» INFORMATION SUPPLIED
-------------------------

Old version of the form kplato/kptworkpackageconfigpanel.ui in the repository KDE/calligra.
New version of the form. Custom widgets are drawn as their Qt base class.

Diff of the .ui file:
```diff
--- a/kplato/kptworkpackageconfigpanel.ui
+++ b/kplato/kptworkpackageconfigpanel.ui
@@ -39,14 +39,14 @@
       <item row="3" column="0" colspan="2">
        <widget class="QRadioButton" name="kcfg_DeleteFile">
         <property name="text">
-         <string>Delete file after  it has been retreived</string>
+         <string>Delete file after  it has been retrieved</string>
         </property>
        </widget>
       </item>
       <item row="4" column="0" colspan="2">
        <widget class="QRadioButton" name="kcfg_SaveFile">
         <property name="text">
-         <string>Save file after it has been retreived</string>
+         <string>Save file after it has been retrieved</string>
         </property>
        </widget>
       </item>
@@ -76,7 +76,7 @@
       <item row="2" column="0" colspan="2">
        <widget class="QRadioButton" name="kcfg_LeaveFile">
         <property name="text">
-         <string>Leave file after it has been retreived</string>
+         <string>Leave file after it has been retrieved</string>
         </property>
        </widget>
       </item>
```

-------------------------

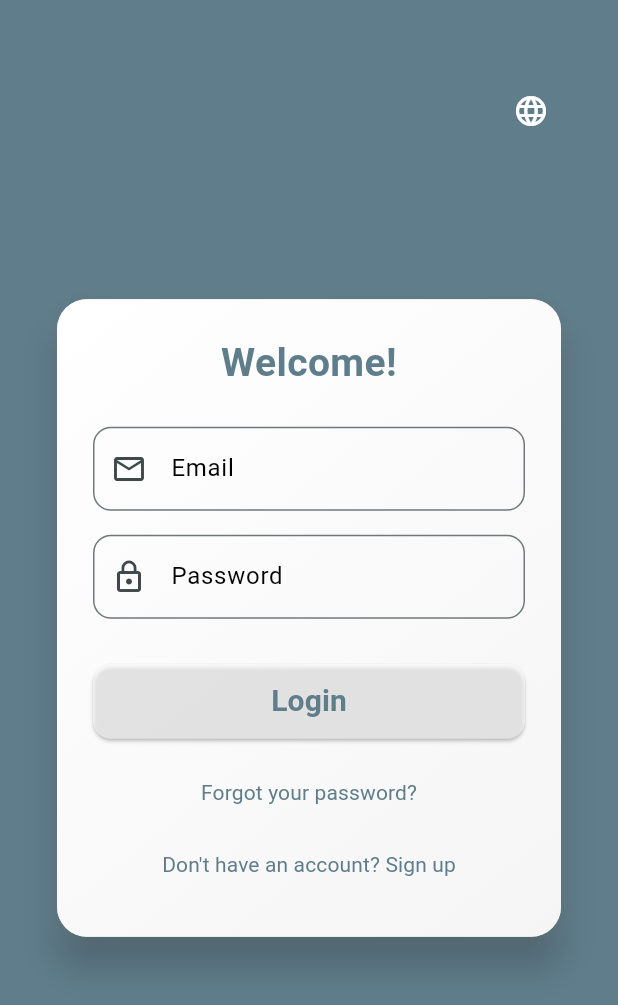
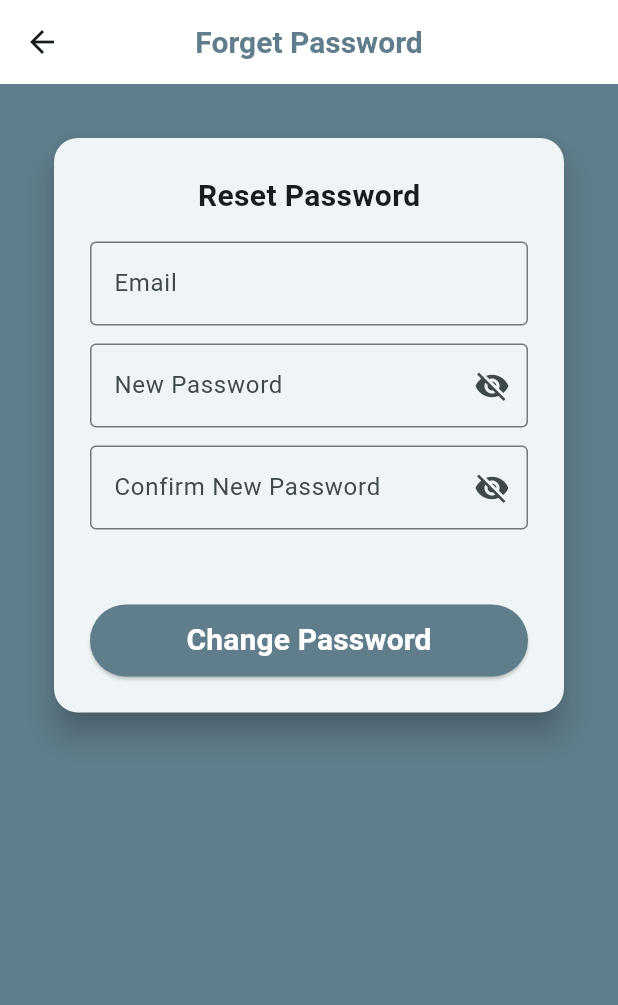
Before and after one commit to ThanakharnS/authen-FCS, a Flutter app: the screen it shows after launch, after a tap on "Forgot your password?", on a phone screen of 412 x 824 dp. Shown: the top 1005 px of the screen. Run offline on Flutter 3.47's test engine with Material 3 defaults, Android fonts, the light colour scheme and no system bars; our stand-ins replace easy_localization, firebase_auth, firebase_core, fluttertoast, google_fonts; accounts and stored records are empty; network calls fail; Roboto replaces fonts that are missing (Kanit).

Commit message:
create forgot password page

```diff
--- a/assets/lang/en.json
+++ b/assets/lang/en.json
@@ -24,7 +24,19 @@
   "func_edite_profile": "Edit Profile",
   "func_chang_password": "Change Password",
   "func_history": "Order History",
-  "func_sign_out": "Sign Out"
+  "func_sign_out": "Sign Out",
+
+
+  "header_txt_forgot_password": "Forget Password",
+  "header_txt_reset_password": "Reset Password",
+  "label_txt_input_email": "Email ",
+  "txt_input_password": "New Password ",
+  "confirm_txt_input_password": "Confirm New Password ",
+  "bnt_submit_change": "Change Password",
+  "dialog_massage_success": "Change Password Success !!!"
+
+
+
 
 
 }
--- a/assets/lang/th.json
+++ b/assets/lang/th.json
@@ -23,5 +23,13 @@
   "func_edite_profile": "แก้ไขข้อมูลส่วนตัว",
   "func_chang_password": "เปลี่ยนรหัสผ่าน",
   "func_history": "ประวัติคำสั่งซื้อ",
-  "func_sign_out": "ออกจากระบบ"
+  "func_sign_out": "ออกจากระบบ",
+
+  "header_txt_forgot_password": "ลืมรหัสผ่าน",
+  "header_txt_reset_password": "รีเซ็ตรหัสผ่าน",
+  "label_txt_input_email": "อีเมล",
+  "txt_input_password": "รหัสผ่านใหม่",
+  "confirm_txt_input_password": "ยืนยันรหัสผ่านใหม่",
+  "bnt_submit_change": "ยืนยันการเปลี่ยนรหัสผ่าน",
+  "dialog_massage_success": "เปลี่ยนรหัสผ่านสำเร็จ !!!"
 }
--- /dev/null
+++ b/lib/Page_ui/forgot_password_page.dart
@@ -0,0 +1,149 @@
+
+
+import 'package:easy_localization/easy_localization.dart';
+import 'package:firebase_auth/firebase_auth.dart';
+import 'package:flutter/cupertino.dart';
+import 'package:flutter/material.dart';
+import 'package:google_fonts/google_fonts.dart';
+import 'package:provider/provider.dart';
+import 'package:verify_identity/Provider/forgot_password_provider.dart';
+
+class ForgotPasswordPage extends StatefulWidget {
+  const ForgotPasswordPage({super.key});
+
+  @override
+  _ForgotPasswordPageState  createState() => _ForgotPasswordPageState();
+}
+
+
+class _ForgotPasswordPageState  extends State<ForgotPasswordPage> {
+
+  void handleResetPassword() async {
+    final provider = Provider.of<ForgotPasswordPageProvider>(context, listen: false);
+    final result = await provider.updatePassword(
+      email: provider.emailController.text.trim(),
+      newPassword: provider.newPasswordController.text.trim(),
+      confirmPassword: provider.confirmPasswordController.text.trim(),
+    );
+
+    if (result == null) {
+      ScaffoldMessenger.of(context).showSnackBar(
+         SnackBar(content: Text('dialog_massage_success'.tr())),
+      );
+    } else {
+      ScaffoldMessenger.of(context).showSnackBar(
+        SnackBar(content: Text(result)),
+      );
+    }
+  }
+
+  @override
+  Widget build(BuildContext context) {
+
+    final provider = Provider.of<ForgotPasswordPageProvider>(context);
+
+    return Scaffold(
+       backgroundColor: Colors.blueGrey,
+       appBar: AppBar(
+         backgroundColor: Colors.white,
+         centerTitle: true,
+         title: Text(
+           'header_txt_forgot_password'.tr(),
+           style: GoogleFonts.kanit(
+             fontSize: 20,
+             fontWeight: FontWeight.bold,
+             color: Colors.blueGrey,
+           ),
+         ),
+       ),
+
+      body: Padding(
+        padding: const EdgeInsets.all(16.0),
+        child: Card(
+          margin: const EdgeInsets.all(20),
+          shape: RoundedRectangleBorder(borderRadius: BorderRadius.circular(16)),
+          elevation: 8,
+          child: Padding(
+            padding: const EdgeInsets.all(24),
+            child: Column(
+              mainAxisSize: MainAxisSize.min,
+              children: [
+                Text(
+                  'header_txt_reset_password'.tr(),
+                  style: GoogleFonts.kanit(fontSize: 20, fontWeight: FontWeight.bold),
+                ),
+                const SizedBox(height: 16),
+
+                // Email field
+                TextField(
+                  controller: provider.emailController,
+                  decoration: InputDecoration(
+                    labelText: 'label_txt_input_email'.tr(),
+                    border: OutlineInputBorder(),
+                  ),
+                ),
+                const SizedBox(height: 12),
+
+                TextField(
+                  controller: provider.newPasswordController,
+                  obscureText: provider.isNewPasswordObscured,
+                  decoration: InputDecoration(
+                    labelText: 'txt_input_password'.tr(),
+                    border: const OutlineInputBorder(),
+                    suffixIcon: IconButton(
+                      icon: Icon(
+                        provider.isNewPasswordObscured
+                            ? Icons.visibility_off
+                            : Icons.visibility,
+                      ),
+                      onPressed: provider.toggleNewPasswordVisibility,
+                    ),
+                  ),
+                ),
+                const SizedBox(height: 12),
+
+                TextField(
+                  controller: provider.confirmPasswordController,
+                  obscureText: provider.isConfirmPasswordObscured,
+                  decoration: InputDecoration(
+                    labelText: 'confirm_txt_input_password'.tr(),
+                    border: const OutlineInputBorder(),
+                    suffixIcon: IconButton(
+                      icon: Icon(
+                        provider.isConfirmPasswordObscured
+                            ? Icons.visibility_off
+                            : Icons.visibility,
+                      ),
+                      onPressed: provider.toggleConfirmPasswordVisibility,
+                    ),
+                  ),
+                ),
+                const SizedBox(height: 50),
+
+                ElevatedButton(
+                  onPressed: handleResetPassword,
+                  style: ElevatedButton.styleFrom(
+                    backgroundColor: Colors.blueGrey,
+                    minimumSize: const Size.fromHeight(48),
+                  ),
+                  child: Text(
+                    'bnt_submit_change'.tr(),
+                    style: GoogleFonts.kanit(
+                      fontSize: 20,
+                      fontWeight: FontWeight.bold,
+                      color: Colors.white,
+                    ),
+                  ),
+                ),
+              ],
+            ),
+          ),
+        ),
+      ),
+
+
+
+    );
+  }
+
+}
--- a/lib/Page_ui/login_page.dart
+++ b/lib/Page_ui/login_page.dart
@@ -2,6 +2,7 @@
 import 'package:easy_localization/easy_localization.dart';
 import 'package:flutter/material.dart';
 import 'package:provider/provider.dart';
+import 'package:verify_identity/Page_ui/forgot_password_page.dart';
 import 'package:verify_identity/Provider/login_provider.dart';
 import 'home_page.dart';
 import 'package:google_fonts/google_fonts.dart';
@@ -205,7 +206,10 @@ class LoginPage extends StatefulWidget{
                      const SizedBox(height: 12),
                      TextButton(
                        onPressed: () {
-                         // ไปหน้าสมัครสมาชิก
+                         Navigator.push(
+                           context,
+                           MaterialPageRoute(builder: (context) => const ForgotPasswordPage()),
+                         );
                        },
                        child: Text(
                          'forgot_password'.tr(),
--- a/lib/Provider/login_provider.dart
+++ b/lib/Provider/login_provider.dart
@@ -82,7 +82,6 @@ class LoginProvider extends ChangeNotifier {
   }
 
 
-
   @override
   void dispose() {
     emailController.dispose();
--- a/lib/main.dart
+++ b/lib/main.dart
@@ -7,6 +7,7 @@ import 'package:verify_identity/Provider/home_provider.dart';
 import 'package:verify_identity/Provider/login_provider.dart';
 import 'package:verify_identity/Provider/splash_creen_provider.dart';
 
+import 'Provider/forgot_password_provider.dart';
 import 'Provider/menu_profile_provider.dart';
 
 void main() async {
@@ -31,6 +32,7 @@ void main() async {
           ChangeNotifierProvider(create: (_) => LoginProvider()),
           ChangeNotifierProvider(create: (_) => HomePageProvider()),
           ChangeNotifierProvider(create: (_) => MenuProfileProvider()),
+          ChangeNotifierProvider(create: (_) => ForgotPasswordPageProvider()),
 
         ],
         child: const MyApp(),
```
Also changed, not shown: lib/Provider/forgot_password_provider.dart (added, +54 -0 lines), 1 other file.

-------------------------

» YOUR OBJECTIVE
Find and copy each line above that includes the string "SizedBox".

» YOUR RESPONSE
+                const SizedBox(height: 16),
+                const SizedBox(height: 12),
+                const SizedBox(height: 12),
+                const SizedBox(height: 50),
                      const SizedBox(height: 12),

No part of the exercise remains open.